**Your objective**
Output exactly what appears from the line containing "CORE --> MAIL" to the end of the data below, and nothing more.

┄┄┄┄┄┄

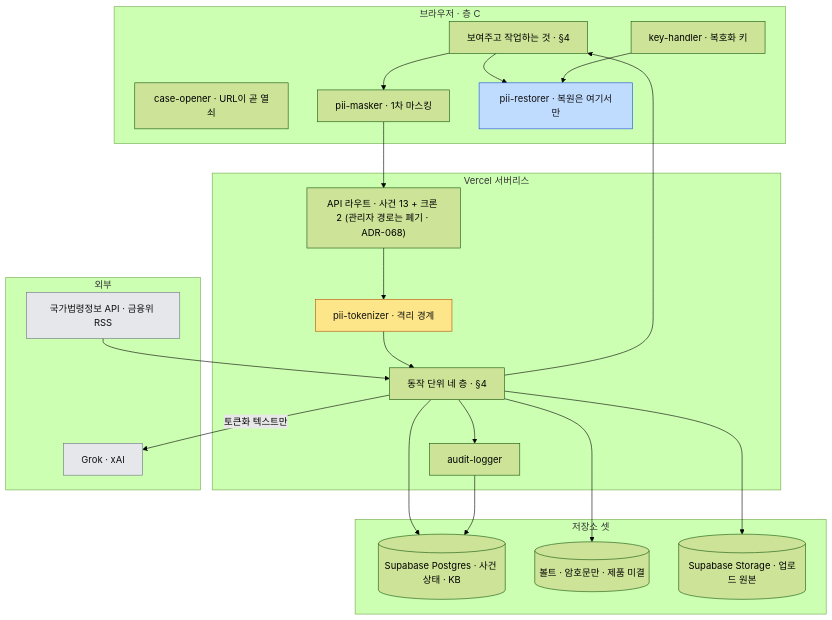
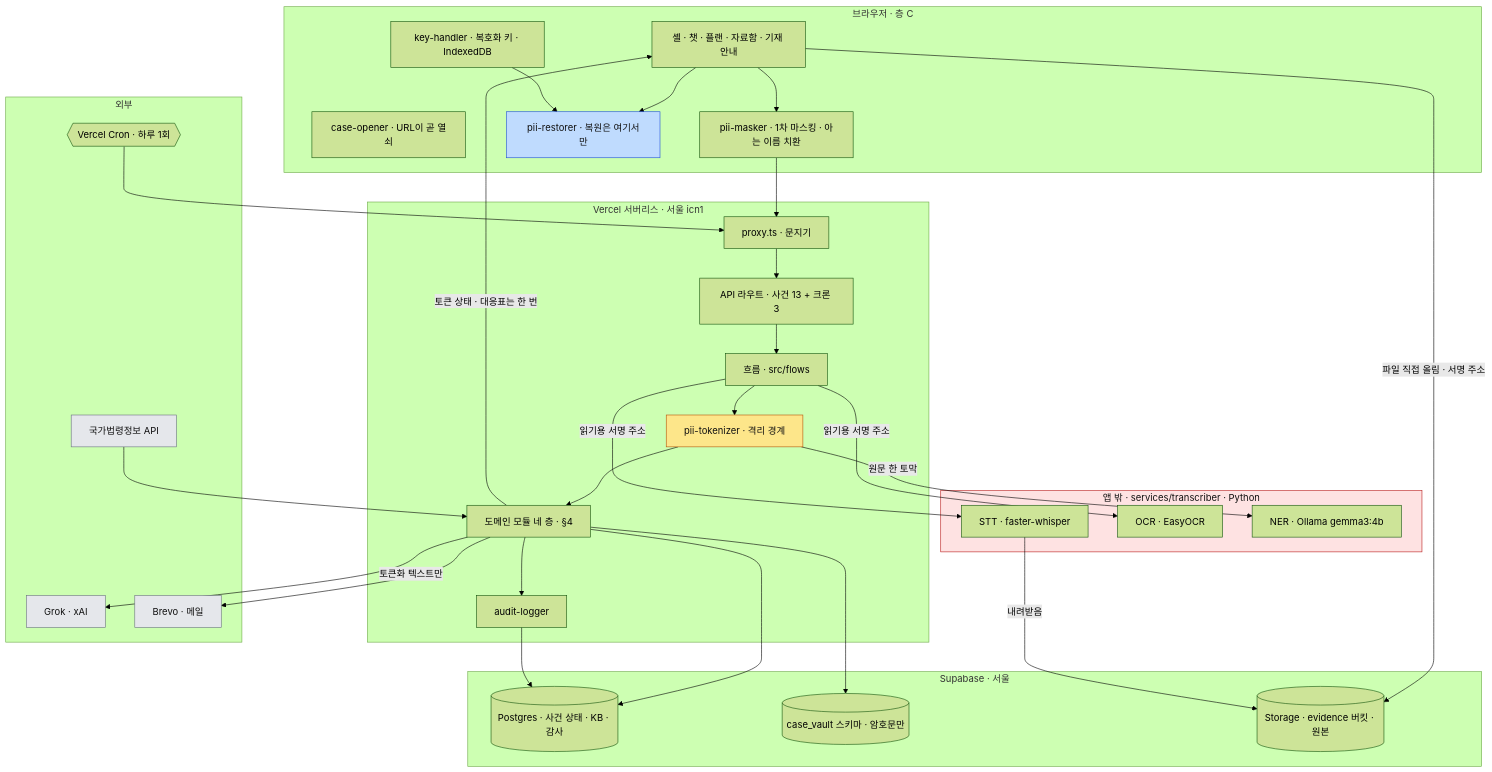
One commit to Dojaegyum/fsec-ai-challenge changed the first of 9 diagrams in ARCHITECTURE.md. Above: the diagram before and after it, drawn with Mermaid (forest theme). The commit also changed other lines of this file and 9 other files, not shown here.

First line of the commit message:
ARCHITECTURE.md 를 2026-09-06 main 기준으로 다시 쓴다 — 앱 밖 모델 서비스 · 볼트 · 크론 셋 · 실제 데이터 흐름을 그리고 미결 절은 없앤다 (doc-gardening 셋째 손질)

````diff
--- a/ARCHITECTURE.md
+++ b/ARCHITECTURE.md
@@ -27,45 +32,63 @@
 ```mermaid
 flowchart TB
     subgraph CLIENT["브라우저 · 층 C"]
         OPEN["case-opener · URL이 곧 열쇠"]
-        UI["보여주고 작업하는 것 · §4"]
-        MASK["pii-masker · 1차 마스킹"]
-        KEY["key-handler · 복호화 키"]
+        UI["셸 · 챗 · 플랜 · 자료함 · 기재 안내"]
+        MASK["pii-masker · 1차 마스킹 · 아는 이름 치환"]
+        KEY["key-handler · 복호화 키 · IndexedDB"]
         REST["pii-restorer · 복원은 여기서만"]
     end
 
-    subgraph SERVER["Vercel 서버리스"]
-        API["API 라우트 · 사건 13 + 크론 2 (관리자 경로는 폐기 · ADR-068)"]
+    subgraph SERVER["Vercel 서버리스 · 서울 icn1"]
+        GATE["proxy.ts · 문지기"]
+        API["API 라우트 · 사건 13 + 크론 3"]
+        FLOW["흐름 · src/flows"]
         BOUND["pii-tokenizer · 격리 경계"]
-        CORE["동작 단위 네 층 · §4"]
+        CORE["도메인 모듈 네 층 · §4"]
         AUDIT["audit-logger"]
     end
 
-    subgraph STORE["저장소 셋"]
-        PG[("Supabase Postgres · 사건 상태 · KB")]
-        KV[("볼트 · 암호문만 · 제품 미결")]
-        BLOB[("Supabase Storage · 업로드 원본")]
+    subgraph STORE["Supabase · 서울"]
+        PG[("Postgres · 사건 상태 · KB · 감사")]
+        KV[("case_vault 스키마 · 암호문만")]
+        BLOB[("Storage · evidence 버킷 · 원본")]
+    end
+
+    subgraph SVC["앱 밖 · services/transcriber · Python"]
+        STT["STT · faster-whisper"]
+        OCR["OCR · EasyOCR"]
+        NER["NER · Ollama gemma3:4b"]
     end
 
     subgraph EXT["외부"]
         GROK["Grok · xAI"]
-        LAW["국가법령정보 API · 금융위 RSS"]
+        LAW["국가법령정보 API"]
+        MAIL["Brevo · 메일"]
+        CRON{{"Vercel Cron · 하루 1회"}}
     end
 
-    UI --> MASK --> API
-    API --> BOUND --> CORE
+    UI --> MASK --> GATE --> API --> FLOW
+    FLOW --> BOUND --> CORE
+    CRON --> GATE
+    UI -- "파일 직접 올림 · 서명 주소" --> BLOB
+    FLOW -- "읽기용 서명 주소" --> STT
+    FLOW -- "읽기용 서명 주소" --> OCR
+    STT -- "내려받음" --> BLOB
+    BOUND -- "원문 한 토막" --> NER
     CORE --> PG
     CORE --> KV
-    CORE --> BLOB
     CORE -- "토큰화 텍스트만" --> GROK
+    LAW --> CORE
+    CORE --> MAIL
     CORE --> AUDIT --> PG
-    CORE --> UI
+    CORE -- "토큰 상태 · 대응표는 한 번" --> UI
     UI --> REST
     KEY --> REST
-    LAW --> CORE
 
     style BOUND fill:#fde68a,stroke:#b45309,color:#111
     style REST fill:#bfdbfe,stroke:#1d4ed8,color:#111
+    style SVC fill:#fee2e2,stroke:#b91c1c,color:#111
     style GROK fill:#e5e7eb,stroke:#6b7280,color:#111
     style LAW fill:#e5e7eb,stroke:#6b7280,color:#111
+    style MAIL fill:#e5e7eb,stroke:#6b7280,color:#111
 ```
````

┄┄┄┄┄┄

**Answer to this exercise**
+    CORE --> MAIL
     CORE --> AUDIT --> PG
-    CORE --> UI
+    CORE -- "토큰 상태 · 대응표는 한 번" --> UI
     UI --> REST
     KEY --> REST
-    LAW --> CORE
 
     style BOUND fill:#fde68a,stroke:#b45309,color:#111
     style REST fill:#bfdbfe,stroke:#1d4ed8,color:#111
+    style SVC fill:#fee2e2,stroke:#b91c1c,color:#111
     style GROK fill:#e5e7eb,stroke:#6b7280,color:#111
     style LAW fill:#e5e7eb,stroke:#6b7280,color:#111
+    style MAIL fill:#e5e7eb,stroke:#6b7280,color:#111
 ```
````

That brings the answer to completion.